Action item
Check each line of the records below for the word "nanoid" and give the number of lines that have it, with nothing added.

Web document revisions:
━━━━━━

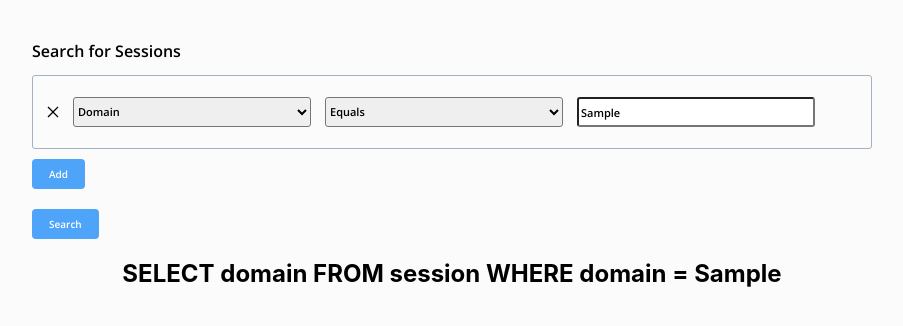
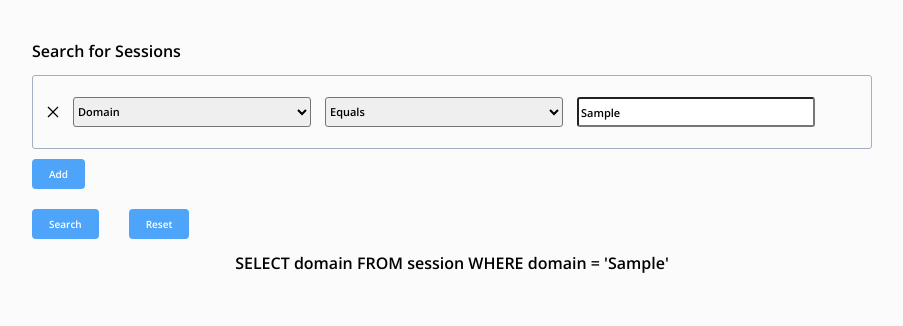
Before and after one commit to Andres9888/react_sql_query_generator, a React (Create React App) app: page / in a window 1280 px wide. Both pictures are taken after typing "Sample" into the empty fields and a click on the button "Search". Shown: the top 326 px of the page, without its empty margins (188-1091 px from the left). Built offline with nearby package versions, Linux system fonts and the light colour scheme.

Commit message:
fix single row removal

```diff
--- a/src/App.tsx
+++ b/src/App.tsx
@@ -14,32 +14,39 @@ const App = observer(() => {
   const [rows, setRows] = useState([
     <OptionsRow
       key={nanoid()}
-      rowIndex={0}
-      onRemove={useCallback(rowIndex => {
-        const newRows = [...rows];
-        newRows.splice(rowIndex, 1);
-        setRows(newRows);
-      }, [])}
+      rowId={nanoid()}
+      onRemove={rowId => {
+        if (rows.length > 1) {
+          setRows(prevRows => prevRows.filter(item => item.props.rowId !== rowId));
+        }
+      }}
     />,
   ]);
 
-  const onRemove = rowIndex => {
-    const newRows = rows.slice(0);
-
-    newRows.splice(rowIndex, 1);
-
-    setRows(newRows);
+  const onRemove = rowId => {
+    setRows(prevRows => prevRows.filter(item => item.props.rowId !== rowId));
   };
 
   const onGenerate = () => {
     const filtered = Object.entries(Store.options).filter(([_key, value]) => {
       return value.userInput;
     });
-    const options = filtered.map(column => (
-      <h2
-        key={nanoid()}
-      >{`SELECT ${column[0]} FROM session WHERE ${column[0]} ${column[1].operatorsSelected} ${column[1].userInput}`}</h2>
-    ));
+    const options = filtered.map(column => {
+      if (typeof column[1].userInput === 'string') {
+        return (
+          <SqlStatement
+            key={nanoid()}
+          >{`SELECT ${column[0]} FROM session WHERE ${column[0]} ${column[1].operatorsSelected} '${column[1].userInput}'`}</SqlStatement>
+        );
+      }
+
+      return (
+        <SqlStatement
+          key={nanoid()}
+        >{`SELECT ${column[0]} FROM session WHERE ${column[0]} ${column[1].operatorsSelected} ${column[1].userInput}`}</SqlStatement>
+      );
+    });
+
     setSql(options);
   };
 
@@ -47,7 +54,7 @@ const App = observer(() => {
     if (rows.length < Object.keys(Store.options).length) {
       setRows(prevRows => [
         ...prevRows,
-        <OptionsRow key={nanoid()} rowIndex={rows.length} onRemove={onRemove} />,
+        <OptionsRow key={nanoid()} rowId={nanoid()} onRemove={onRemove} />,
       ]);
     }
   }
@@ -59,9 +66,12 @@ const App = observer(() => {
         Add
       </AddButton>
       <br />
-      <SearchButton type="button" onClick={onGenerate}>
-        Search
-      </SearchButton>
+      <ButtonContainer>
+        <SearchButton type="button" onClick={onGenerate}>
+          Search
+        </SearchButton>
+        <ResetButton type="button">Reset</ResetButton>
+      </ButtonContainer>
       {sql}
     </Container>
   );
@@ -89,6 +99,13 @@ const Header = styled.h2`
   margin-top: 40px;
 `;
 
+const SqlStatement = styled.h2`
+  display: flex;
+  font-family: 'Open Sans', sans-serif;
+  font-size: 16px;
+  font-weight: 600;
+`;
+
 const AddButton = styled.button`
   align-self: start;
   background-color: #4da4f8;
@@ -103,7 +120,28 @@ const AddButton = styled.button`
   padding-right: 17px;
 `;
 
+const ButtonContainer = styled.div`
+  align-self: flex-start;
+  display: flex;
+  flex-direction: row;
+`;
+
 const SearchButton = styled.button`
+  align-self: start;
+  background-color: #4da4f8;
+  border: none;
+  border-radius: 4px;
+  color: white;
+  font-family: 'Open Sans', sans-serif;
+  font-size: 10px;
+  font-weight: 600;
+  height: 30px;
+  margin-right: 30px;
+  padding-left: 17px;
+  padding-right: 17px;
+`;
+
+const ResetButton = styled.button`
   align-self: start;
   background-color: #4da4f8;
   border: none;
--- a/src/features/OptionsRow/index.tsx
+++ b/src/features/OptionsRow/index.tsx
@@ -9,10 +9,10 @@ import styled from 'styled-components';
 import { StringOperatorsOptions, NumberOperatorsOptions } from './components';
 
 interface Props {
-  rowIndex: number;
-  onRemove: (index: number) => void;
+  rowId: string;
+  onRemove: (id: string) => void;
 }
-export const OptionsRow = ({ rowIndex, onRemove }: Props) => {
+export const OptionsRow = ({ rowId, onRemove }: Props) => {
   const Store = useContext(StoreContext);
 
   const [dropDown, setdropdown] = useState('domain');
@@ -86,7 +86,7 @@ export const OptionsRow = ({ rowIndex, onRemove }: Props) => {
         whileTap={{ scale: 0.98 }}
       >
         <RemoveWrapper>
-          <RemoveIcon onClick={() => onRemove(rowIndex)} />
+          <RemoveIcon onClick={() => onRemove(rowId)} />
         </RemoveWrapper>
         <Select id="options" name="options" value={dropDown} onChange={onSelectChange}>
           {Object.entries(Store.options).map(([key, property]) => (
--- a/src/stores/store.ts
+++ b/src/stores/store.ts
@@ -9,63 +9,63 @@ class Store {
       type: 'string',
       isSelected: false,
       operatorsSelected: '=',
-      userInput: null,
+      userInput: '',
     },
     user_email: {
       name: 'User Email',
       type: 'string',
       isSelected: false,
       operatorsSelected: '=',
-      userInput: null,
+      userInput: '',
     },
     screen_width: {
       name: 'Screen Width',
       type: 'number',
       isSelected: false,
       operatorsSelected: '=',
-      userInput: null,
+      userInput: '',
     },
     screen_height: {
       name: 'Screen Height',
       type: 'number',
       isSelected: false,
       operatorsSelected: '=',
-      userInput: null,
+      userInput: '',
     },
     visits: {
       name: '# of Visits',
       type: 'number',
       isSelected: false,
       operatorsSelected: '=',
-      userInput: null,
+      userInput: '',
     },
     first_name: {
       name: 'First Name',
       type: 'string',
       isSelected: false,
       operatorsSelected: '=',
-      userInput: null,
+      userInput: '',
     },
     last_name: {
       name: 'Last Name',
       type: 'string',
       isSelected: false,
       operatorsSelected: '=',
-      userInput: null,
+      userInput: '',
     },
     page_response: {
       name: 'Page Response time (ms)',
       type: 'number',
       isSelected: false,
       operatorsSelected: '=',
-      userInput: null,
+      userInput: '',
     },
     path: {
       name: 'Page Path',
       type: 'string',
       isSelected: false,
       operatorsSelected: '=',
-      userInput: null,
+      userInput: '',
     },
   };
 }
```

━━━━━━

Exercise result
7